By Tammy Stouchko, Principal, SSP Architects
Note: This is the first of a two-part blog focusing on interior design trends to consider when seeking to create healthier, person-centered workplaces.
While the debate continues about the need to return to the office to work most effectively, those who have come back are rightfully requesting a workplace that prioritizes a healthy environment. This is why we are beginning to see more employers taking a closer look at starting a holistic approach to create sustainable office interiors that promote health and well-being.
It has been gratifying to speak with corporate heads who are increasingly asking architecture firms such as SSP to create a more unifying, engaging and comfortable office spaces that make mental and physical health a priority. When they do ask for our team’s help, we always start the interior design exploration process with a key question:
How do you, your team and customers envision a designed space that is both mentally uplifting and person-centered?
Answers to this question are a good starting point to begin an ongoing conversation on what works best for each individual client when it comes to realizing their vision for a people-first interior design space. Together, we then explore an approach that works best for them to create a healthy working environment – a core component to attracting high-quality employees and retaining them.
This approach has gained increasing popularity with the backing of a relatively new design philosophy called WELL building. Architects using WELL interior design techniques have a primary goal of improving employee health and comfort.
When SSP moved its headquarters two years ago, it desired to put WELL’s philosophy into action. In a sense, we were our most demanding client. If we got it right, our clients would benefit from our experience.
Two major areas our employees asked us to address – like most of our clients – was increased movement opportunities and access to natural light.
When it comes to movement opportunities, this was addressed by offering numerous options for hosting meetings with others, and ergonomic seating and desks enabling our team to adjust work from a sitting or standing position. With an open plan workspace, SSP’s office gives employees access to a much-needed, quiet space.

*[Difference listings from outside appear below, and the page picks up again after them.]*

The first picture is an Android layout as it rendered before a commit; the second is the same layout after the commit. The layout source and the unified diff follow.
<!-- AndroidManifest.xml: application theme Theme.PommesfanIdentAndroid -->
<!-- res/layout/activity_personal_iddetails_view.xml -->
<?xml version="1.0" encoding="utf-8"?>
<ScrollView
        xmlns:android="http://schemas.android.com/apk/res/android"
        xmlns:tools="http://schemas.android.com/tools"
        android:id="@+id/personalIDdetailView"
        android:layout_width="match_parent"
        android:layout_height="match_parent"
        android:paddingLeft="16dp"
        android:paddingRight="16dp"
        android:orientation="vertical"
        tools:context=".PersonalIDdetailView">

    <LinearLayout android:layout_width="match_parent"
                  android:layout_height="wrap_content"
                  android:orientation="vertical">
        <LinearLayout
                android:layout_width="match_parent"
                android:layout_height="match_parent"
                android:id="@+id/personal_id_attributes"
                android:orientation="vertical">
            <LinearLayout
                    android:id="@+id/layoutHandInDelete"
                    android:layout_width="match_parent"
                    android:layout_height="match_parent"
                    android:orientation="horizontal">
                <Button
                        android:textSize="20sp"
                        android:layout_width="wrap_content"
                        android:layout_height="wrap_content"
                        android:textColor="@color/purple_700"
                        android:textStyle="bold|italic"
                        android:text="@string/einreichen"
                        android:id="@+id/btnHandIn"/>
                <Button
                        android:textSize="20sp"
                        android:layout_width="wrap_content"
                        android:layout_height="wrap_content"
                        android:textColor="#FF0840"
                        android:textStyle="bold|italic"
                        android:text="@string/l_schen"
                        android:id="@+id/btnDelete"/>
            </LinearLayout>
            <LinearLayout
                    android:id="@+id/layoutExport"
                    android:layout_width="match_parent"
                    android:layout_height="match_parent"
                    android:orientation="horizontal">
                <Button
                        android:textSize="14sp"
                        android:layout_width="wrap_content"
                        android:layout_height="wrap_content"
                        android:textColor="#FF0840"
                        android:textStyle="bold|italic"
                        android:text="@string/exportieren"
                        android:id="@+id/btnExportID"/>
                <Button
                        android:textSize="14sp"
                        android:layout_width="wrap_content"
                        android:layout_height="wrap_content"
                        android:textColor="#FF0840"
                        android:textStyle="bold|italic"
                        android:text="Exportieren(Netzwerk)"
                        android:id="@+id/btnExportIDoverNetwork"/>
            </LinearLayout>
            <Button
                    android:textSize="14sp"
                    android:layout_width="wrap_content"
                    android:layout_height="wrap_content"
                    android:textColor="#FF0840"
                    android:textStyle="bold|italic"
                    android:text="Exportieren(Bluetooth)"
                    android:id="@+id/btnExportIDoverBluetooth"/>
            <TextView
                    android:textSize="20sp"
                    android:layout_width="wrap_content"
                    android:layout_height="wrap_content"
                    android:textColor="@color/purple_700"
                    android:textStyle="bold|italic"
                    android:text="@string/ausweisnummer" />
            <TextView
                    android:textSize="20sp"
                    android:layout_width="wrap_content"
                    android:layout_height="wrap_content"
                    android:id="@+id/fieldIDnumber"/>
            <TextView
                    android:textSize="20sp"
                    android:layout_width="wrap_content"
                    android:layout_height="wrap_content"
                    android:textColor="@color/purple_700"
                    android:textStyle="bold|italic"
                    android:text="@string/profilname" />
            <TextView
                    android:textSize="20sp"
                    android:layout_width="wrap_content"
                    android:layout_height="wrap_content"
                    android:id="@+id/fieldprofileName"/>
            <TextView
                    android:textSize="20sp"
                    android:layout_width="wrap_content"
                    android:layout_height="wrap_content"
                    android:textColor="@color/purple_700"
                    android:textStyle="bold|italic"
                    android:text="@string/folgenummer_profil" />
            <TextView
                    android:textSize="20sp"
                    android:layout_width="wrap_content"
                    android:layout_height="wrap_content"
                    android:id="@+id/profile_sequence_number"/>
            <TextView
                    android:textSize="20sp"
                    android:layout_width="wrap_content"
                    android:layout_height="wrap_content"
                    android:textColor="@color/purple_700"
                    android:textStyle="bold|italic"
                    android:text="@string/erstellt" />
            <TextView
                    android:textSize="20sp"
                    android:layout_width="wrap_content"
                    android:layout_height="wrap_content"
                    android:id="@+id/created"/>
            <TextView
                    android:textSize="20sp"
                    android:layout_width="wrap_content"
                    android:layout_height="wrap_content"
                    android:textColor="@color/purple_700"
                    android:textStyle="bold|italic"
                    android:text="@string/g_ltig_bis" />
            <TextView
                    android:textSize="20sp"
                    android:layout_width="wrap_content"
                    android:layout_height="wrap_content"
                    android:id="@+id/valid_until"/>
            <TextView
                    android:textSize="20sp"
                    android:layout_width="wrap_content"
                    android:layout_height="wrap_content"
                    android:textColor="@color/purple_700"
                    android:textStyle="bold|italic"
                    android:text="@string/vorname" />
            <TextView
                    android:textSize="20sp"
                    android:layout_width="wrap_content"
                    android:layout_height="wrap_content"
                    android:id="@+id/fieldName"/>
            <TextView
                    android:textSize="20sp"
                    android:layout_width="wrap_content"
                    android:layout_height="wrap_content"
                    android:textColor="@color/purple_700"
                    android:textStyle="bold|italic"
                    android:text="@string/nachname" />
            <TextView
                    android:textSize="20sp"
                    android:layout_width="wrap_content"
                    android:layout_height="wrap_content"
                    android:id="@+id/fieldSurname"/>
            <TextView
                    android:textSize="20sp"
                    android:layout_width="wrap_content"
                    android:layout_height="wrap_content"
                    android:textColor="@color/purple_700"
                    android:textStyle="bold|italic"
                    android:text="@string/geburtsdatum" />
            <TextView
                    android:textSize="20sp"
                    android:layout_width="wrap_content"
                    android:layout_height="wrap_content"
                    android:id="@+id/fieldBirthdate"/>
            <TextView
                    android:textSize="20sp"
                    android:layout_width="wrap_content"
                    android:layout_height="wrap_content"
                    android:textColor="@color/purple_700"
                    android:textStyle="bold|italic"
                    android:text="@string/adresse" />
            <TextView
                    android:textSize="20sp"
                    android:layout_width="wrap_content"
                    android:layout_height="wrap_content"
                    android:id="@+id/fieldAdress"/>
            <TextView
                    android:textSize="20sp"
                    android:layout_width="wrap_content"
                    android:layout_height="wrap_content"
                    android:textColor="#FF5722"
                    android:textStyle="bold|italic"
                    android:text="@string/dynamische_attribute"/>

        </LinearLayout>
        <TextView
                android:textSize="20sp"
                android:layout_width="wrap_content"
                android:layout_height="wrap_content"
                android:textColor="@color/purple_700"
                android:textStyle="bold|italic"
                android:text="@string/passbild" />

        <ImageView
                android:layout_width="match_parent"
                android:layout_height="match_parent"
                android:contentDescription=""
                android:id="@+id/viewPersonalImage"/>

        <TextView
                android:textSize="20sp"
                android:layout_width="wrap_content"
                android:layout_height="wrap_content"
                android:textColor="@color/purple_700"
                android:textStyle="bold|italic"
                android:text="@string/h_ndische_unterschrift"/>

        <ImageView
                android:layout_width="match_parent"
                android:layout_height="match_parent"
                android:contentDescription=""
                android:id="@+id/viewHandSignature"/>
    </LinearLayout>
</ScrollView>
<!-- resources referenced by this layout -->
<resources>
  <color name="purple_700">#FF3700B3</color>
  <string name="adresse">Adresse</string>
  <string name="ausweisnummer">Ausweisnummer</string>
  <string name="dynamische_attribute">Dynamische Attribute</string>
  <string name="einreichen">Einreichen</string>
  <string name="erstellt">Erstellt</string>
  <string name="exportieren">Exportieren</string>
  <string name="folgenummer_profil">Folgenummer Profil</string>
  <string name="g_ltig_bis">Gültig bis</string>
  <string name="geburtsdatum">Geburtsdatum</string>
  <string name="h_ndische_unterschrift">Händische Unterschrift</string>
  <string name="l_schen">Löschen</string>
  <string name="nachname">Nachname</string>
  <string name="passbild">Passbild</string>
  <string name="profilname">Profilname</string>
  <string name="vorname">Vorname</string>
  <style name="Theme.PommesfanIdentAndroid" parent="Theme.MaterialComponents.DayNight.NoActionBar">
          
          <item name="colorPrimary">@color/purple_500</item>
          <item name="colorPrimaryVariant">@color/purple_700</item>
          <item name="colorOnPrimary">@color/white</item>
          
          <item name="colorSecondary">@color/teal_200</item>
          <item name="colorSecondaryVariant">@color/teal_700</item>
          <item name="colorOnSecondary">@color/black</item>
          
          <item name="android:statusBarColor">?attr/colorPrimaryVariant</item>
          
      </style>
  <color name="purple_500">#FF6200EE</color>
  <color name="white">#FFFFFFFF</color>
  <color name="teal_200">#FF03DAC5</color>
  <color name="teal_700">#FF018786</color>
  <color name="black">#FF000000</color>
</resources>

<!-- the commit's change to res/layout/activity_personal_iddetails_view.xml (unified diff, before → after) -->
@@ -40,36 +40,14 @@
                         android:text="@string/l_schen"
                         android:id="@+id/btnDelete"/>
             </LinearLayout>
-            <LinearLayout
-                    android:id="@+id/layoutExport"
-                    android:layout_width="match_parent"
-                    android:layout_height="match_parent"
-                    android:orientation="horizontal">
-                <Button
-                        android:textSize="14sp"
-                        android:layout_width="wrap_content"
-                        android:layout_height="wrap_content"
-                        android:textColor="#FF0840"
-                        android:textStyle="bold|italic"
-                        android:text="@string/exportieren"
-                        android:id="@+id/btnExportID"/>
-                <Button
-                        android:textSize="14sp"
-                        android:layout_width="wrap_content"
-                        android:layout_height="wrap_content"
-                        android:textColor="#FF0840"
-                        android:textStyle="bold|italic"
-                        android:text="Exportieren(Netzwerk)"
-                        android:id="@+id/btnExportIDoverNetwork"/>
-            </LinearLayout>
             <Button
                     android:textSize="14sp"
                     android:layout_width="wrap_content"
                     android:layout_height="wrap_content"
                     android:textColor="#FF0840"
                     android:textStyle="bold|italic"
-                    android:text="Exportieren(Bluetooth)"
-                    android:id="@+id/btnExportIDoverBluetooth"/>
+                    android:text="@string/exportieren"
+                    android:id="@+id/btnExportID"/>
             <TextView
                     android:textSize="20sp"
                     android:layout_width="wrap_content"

Wherever you are in the office, employees have exposure to natural light and a full view of Somerville’s historic downtown area and mountains in the distance. Recent data confirms that this open, light filled design approach has proven to increase productivity, boost moods and reduce rates of anxiety and depression. This is backed up by a Cornell University study that found that “optimization of natural light in an office significantly improves health and wellness among workers.”
When Raritan Valley Community College asked us to create a more welcoming, stress reducing, light filled interior for its Workforce Development Center, our headquarter experience was most helpful. Bringing in more natural light into the building is quickly apparent as you enter the Center’s bright lobby with large windows. The lobby’s comfortable, large, cushioned seats, lovely artwork and earth tone pallet set the welcoming and soothing environment the college was seeking. With the help of this renovation, students seeking to enter the professional trades now enjoy a more positive interior vibe in this hub of learning.
Bringing aspects of the natural outside world into the office interior has also shown to reduce work-related stress. A University of Exeter study found that having natural elements such as plants, natural wood finishes and fish tanks in the office increases productivity by up to 15%. It found that a “greener office” incorporating biophilic design is more health enhancing than office spaces featuring “leaner” plant free designs.
A wonderful trend being led by companies with larger office space is creating workspaces that offer respite and meditation rooms, light and plant filled areas that allow for mental resets, and wellness centers. A large, open break room space incorporating large tables encourages employees to share lunch – a proven way to create a friendlier work atmosphere. What better way to make employees feel good about returning to the office?
With indoor air quality (IAQ) now top of mind due to health concerns, people are increasingly realizing the need to avoid using products or furnishings that give off Volatile Organic Compounds (VOCs) that can cause eye and respiratory inflammation, headaches, fatigue, and inability to concentrate. It always best to choose interior items with low or no VOCs. This is especially important with paints, coatings, and wood treatments. Beyond the furnishings, it is important to understand the functioning of the mechanical system and optimize filtered fresh air and air exchanges.
If you are interested in working with an architect that prioritizes interior designs that focus on your employee’s wellbeing – a key aspect to your business success – contact SSP Architects today for a free conversation about your commercial interior design project.
Next week’s Interior Design blog: How Today’s Interior Design Merges Technology and Psychology, Old and New